In learning process of BODMAS, motivation is important to ensure that students cooperate and work hard towards attainment of their goals. The way material is delivered to students matters a lot. Therefore, as Piaget’s recommends, it is important to create an environment that is conducive to promote effective learning. Intrinsic and extrinsic motivation is central to the effective learning process. I do believe in rewarding efforts in a positive and enthusiastic manner. Students at this level require a lot of care and encouragement. Therefore, to ensure that they are motivated to learn, I will praise them for performing well, use tangible rewards to encourage them especially slow learners to work hard. When administering punishment, it will not be done in front of other students to ensure that the self-esteem of the student is sustained. The students who lag behind will not be criticized but will be critiqued in a constructive manner in order not to feel inadequate. Furthermore, students will always be given feedback on the questions they ask to ensure that they are not discouraged. In teaching the concept of BODMAS students will be motivated to have interesting in the concept through involving them in collecting and improvising materials to be used in class, letting them disagree and argue among themselves and encouraging them to never fear to make mistakes. Examples of materials will include boxes and writing materials. They will also be motivated through promises of tangible rewards such as pens and books for those that will perform well in the assessments.

**Discovery of new skills**

In learning, students’ discoveries enhance their learning experience and enhance their understanding of mathematics concept. Students will be able to discover new concepts in solving mathematics problems since the concept will broaden their level of understanding mathematics concepts. Example of a mathematical problem that will enhance their understanding is 4 x 5-5+2 / 6=. The concept will allow student to have insight in handling problems related to the above. Through interaction between teachers and students, students will be able to broaden their understanding of the concept even better and these skills will enable them to develop sharp skills in other related areas. In using this Concept of BODMAS, they will discover how it is easy to solve complex mathematical problems without having to strain their minds. These skills will also be relevant in their normal daily lives as they will have to encounter such problems. An example of a complex problem is one that requires the students to use a range of mathematical decision to solve. A good example is where, a student encounters situation whereby he needs to buy a range of products from a vendor, sort out bad ones, and divide the good products to a certain number of people. This is a complex mathematics problem that require application of this concept and which shows the discovery of new skills.

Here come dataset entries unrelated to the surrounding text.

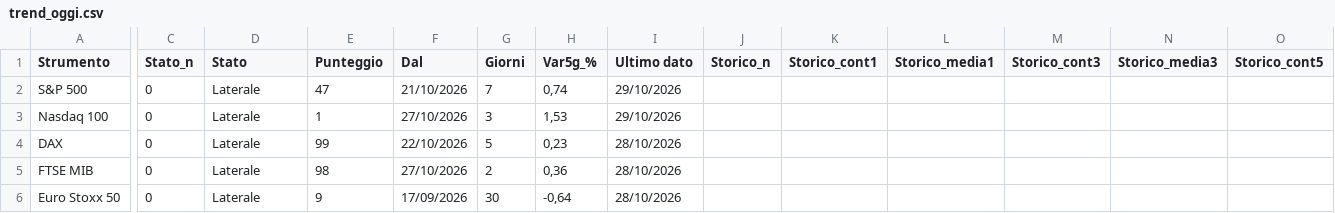
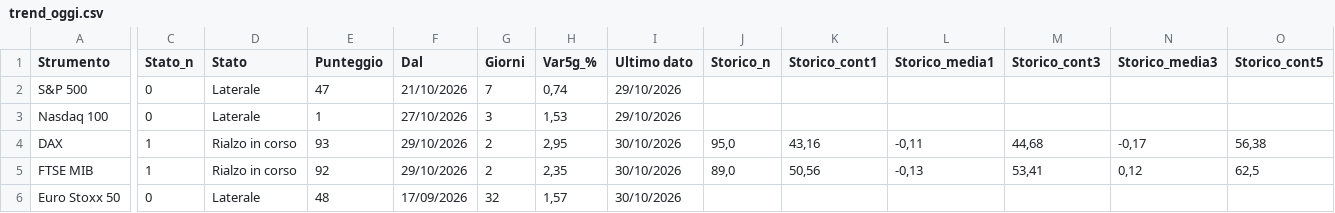
Before and after one commit to ingalessandrosessa-sudo/Trend, a CSV file: docs/dati/trend_oggi.csv, drawn as a sheet; only a part is shown, gaps mark what is left out; the diff covers the shown part only; the diff names each change by its address in the sheet, - before the commit and + after, or states it on an @@ line.

```diff
--- a/docs/dati/trend_oggi.csv
+++ b/docs/dati/trend_oggi.csv
-C4:C5 (Stato_n): 0
+C4:C5 (Stato_n): 1
-D4:D5 (Stato): Laterale
+D4:D5 (Stato): Rialzo in corso
-E4 (Punteggio): 99
+E4 (Punteggio): 93
-F4 (Dal): 22/10/2026
+F4 (Dal): 29/10/2026
-G4 (Giorni): 5
+G4 (Giorni): 2
-H4 (Var5g_%): 0,23
+H4 (Var5g_%): 2,95
-I4:I6 (Ultimo dato): 28/10/2026
+I4:I6 (Ultimo dato): 30/10/2026
-J4 (Storico_n): (empty)
+J4 (Storico_n): 95,0
-K4 (Storico_cont1): (empty)
+K4 (Storico_cont1): 43,16
-L4 (Storico_media1): (empty)
+L4 (Storico_media1): -0,11
-M4 (Storico_cont3): (empty)
+M4 (Storico_cont3): 44,68
-N4 (Storico_media3): (empty)
+N4 (Storico_media3): -0,17
-O4 (Storico_cont5): (empty)
+O4 (Storico_cont5): 56,38
-E5 (Punteggio): 98
+E5 (Punteggio): 92
-F5 (Dal): 27/10/2026
+F5 (Dal): 29/10/2026
-H5 (Var5g_%): 0,36
+H5 (Var5g_%): 2,35
-J5 (Storico_n): (empty)
+J5 (Storico_n): 89,0
-K5 (Storico_cont1): (empty)
+K5 (Storico_cont1): 50,56
-L5 (Storico_media1): (empty)
+L5 (Storico_media1): -0,13
-M5 (Storico_cont3): (empty)
+M5 (Storico_cont3): 53,41
-N5 (Storico_media3): (empty)
+N5 (Storico_media3): 0,12
-O5 (Storico_cont5): (empty)
+O5 (Storico_cont5): 62,5
-E6 (Punteggio): 9
+E6 (Punteggio): 48
-G6 (Giorni): 30
+G6 (Giorni): 32
-H6 (Var5g_%): -0,64
+H6 (Var5g_%): 1,57
```
Also changed, not shown: 43 edited cells elsewhere in this file, docs/dati/radar_storico_v2.csv, docs/dati/segnali_oggi.csv, 3 other files.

**Creativity**

I do believe that students enjoy learning if they enjoy what they are doing. The teacher has the responsibility of arousing curiosity among students in order to ensure that they remain creative. The presentation of the concept is one way of enhancing creativity which will definitely impact on the creatively of students. The improvised letters is a sign of creativity. Furthermore, I will design the lesson in a way that inspires students such as including fun and creativity in the lesson plan. Students will be given an opportunity to be creative by requiring them to come up with their own mathematical problems. They will also be required to read further on the topic to discover various ways in which they can solve their problems. For instance, they will be required to design such acronyms to help them solve other complicated mathematical problems. Example of these problems that students will be expected to come up with include; 3/5+4/9 of (3 x 3/6)/ 7=?

**Exceptionality**

This can be categorized into two groups. Those students that are quick in understanding and those who are slow learners. As a teacher, I am required to ensure that my lesson benefits both the students to ensure that the difference in their performance is minimized. To fill this gap I will modify my lessons by modifying the instructions. I will simplify my explanation to ensure that the slower learners catch up with the res of the class. I will also consider some additions; I will create some few minutes with slower learners to ensure that they can understand the concept to be able to catch up with the faster learners. For instance I will give them less complex sums such as 4/5 of 2/4 x (3-5) –2= to help them catch up and understand the concept. This sum is straightforward but requires the students to use the formulae consistently. Even as the slow learners will be handling this problem, quick learners will be introduced to other problems to ensure that they do not idol.

**Measurement and evaluation **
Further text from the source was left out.